you a higher payoff than o would.) Part II. Letj3 = (j8 1 ,. . . ,ft,. . . ,pn) and 0* = (fr *, . . . ,ft*, . . . ,ft,*)be two possible ^-tuples of bargaining strategies for the n players, both of them consistent with our other rationality postulates, but j3* yielding you (player /) a higher payoff than 0 would. Suppose that, in the absence of any special agreement to the contrary, you and all the other players would use bargaining strategies corresponding to the «-tuple j3. Then you must be

strategy-coordination problem, if G contains at least one set 2 * of mutually equivalent, but not strictly coeffective, strategy ^-tuples a 1 , . . . , a*, . . . . The strategy-coordination problem arises from the fact that, even if all players agreed to try to achieve the payoff vector u = U(ol) = • • • = U(ok) = • • • corresponding to these strategy ^-tuples, in general they could actually achieve this payoff vector u only if they managed somehow to coordinate their strategies, i.e., if either

situations, see Section 6.2) A3. Subjective-best-reply postulate (Bayesian expected-utility maximization postulate). In a bargaining game B(G) associated with a game G profitable to you, as far 154 Solutions for specific classes of games as your binding agreements with the other players allow, always use a bargaining strategy j3/ representing your subjective best reply to the mean bargaining-strategy combination /? that you expect the other players to use. A4. Acceptance-of-higher-payoffs
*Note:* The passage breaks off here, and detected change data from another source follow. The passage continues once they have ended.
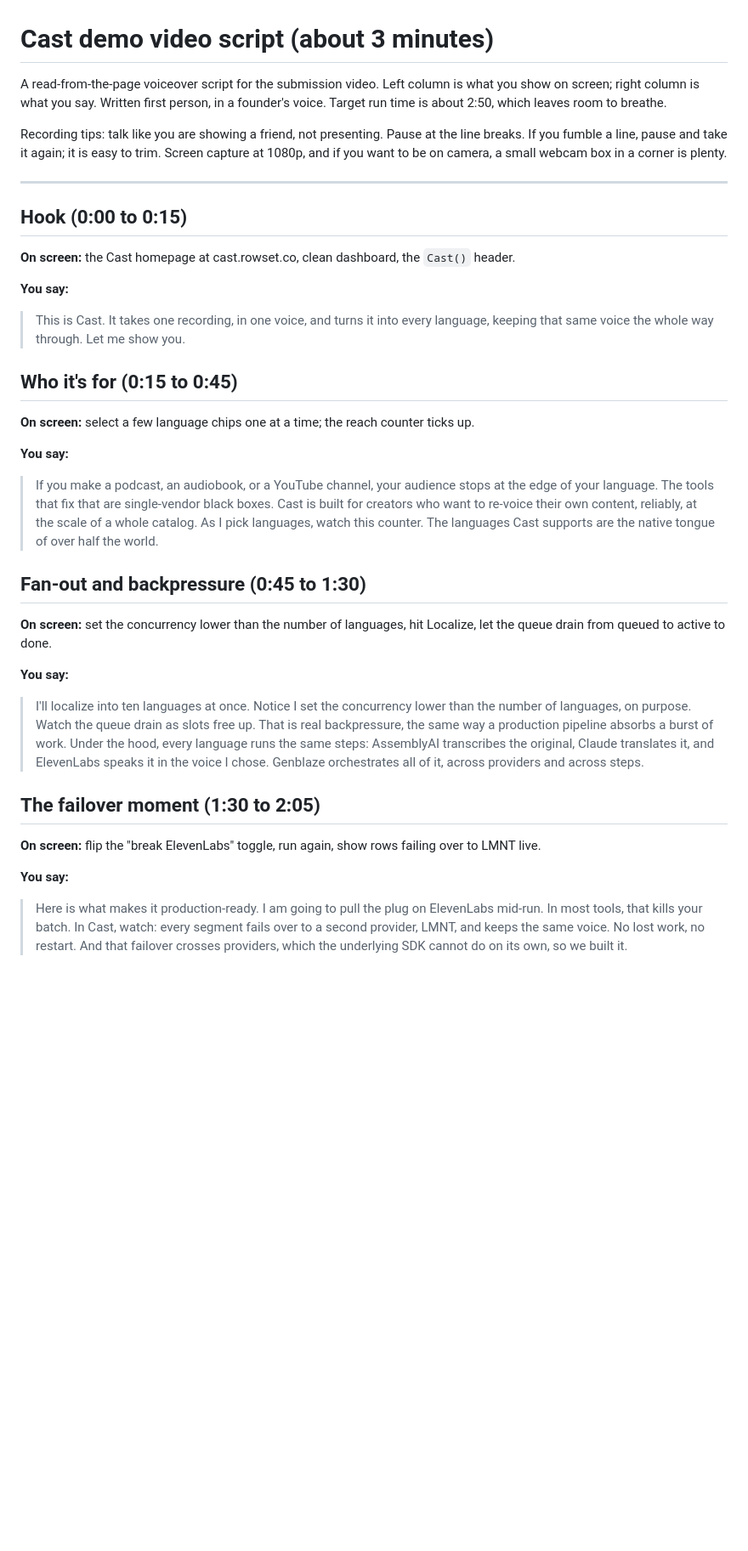
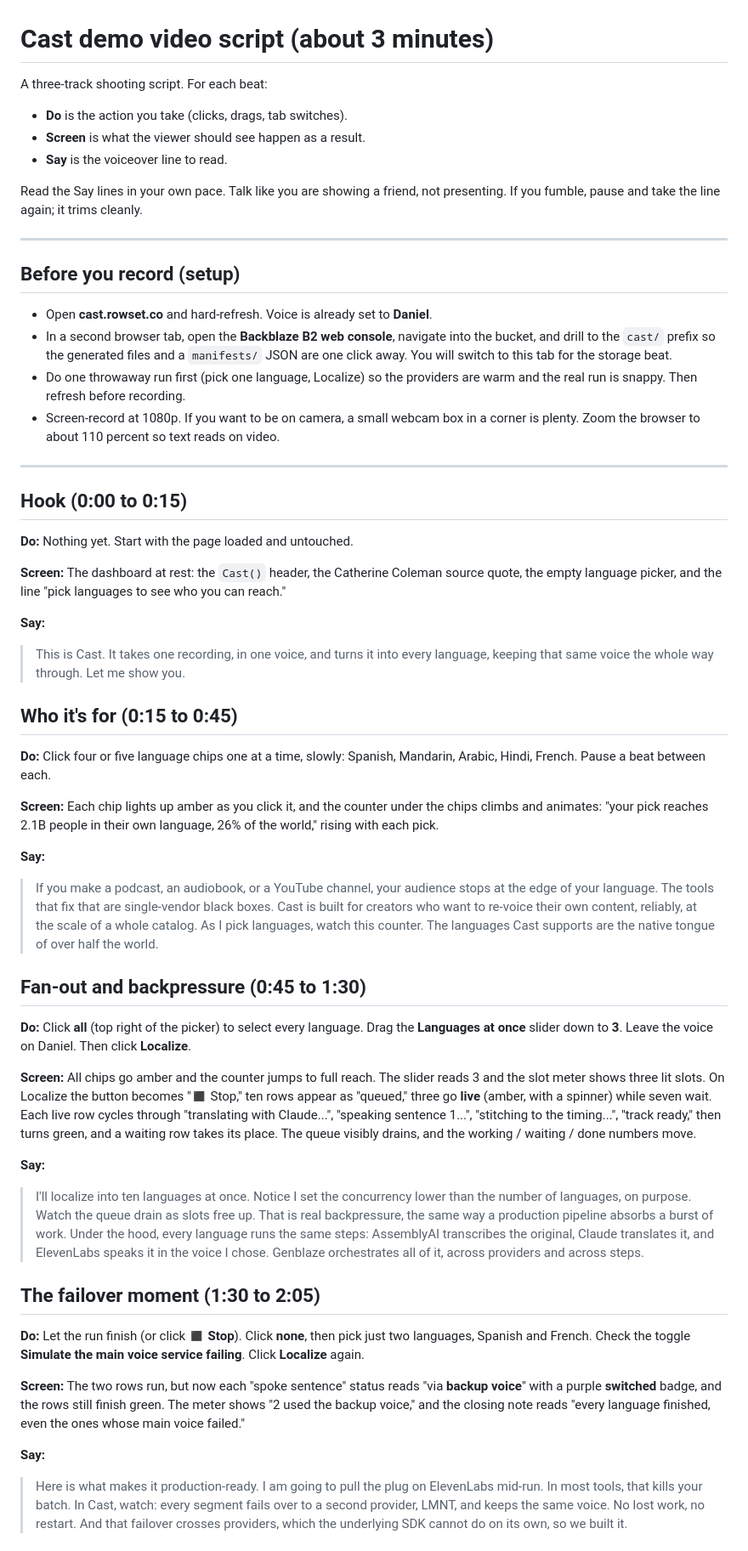
Before and after one commit to mark124/cast, a Markdown page: docs/demo-video-script.md, the part around one of its changes. Shown at 85% size. GitHub-like rendering; blank space fills up the shorter version.

Commit message:
Rewrite demo script as a three-track shooting script (do / screen / say)

```diff
--- a/docs/demo-video-script.md
+++ b/docs/demo-video-script.md
@@ -1,29 +1,49 @@
 # Cast demo video script (about 3 minutes)
 
-A read-from-the-page voiceover script for the submission video. Left column is what
-you show on screen; right column is what you say. Written first person, in a founder's
-voice. Target run time is about 2:50, which leaves room to breathe.
+A three-track shooting script. For each beat:
+- **Do** is the action you take (clicks, drags, tab switches).
+- **Screen** is what the viewer should see happen as a result.
+- **Say** is the voiceover line to read.
 
-Recording tips: talk like you are showing a friend, not presenting. Pause at the line
-breaks. If you fumble a line, pause and take it again; it is easy to trim. Screen
-capture at 1080p, and if you want to be on camera, a small webcam box in a corner is
-plenty.
+Read the Say lines in your own pace. Talk like you are showing a friend, not
+presenting. If you fumble, pause and take the line again; it trims cleanly.
+
+---
+
+## Before you record (setup)
+
+- Open **cast.rowset.co** and hard-refresh. Voice is already set to **Daniel**.
+- In a second browser tab, open the **Backblaze B2 web console**, navigate into the
+  bucket, and drill to the `cast/` prefix so the generated files and a `manifests/`
+  JSON are one click away. You will switch to this tab for the storage beat.
+- Do one throwaway run first (pick one language, Localize) so the providers are warm
+  and the real run is snappy. Then refresh before recording.
+- Screen-record at 1080p. If you want to be on camera, a small webcam box in a corner
+  is plenty. Zoom the browser to about 110 percent so text reads on video.
 
 ---
 
 ## Hook (0:00 to 0:15)
 
-**On screen:** the Cast homepage at cast.rowset.co, clean dashboard, the `Cast()` header.
+**Do:** Nothing yet. Start with the page loaded and untouched.
 
-**You say:**
+**Screen:** The dashboard at rest: the `Cast()` header, the Catherine Coleman source
+quote, the empty language picker, and the line "pick languages to see who you can reach."
+
+**Say:**
 > This is Cast. It takes one recording, in one voice, and turns it into every language,
 > keeping that same voice the whole way through. Let me show you.
 
 ## Who it's for (0:15 to 0:45)
 
-**On screen:** select a few language chips one at a time; the reach counter ticks up.
+**Do:** Click four or five language chips one at a time, slowly: Spanish, Mandarin,
+Arabic, Hindi, French. Pause a beat between each.
 
-**You say:**
+**Screen:** Each chip lights up amber as you click it, and the counter under the chips
+climbs and animates: "your pick reaches 2.1B people in their own language, 26% of the
+world," rising with each pick.
+
+**Say:**
 > If you make a podcast, an audiobook, or a YouTube channel, your audience stops at the
 > edge of your language. The tools that fix that are single-vendor black boxes. Cast is
 > built for creators who want to re-voice their own content, reliably, at the scale of a
@@ -32,10 +52,18 @@ plenty.
 
 ## Fan-out and backpressure (0:45 to 1:30)
 
-**On screen:** set the concurrency lower than the number of languages, hit Localize, let
-the queue drain from queued to active to done.
+**Do:** Click **all** (top right of the picker) to select every language. Drag the
+**Languages at once** slider down to **3**. Leave the voice on Daniel. Then click
+**Localize**.
 
-**You say:**
+**Screen:** All chips go amber and the counter jumps to full reach. The slider reads 3
+and the slot meter shows three lit slots. On Localize the button becomes "◼ Stop," ten
+rows appear as "queued," three go **live** (amber, with a spinner) while seven wait.
+Each live row cycles through "translating with Claude...", "speaking sentence 1...",
+"stitching to the timing...", "track ready," then turns green, and a waiting row takes
+its place. The queue visibly drains, and the working / waiting / done numbers move.
+
+**Say:**
 > I'll localize into ten languages at once. Notice I set the concurrency lower than the
 > number of languages, on purpose. Watch the queue drain as slots free up. That is real
 > backpressure, the same way a production pipeline absorbs a burst of work. Under the
@@ -45,10 +73,16 @@ the queue drain from queued to active to done.
 
 ## The failover moment (1:30 to 2:05)
 
-**On screen:** flip the "break ElevenLabs" toggle, run again, show rows failing over to
-LMNT live.
+**Do:** Let the run finish (or click **◼ Stop**). Click **none**, then pick just two
+languages, Spanish and French. Check the toggle **Simulate the main voice service
+failing**. Click **Localize** again.
 
-**You say:**
+**Screen:** The two rows run, but now each "spoke sentence" status reads "via **backup
+voice**" with a purple **switched** badge, and the rows still finish green. The meter
+shows "2 used the backup voice," and the closing note reads "every language finished,
+even the ones whose main voice failed."
+
+**Say:**
 > Here is what makes it production-ready. I am going to pull the plug on ElevenLabs
 > mid-run. In most tools, that kills your batch. In Cast, watch: every segment fails over
 > to a second provider, LMNT, and keeps the same voice. No lost work, no restart. And
```
Also changed, not shown: other parts of docs/demo-video-script.md (+25 -9 lines).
criterion for rational behavior in bargaining situations. The criterion at which we will arrive will be a decision rule first proposed by Zeuthen [1930, Chap. IV], which we shall call Zeuthen 's Principle. It essentially says that at any given stage of bargaining between two rational players the next concession must always come from the party less willing to risk a conflict - if each party's willingness to risk a conflict is measured by the highest probability of conflict that he would be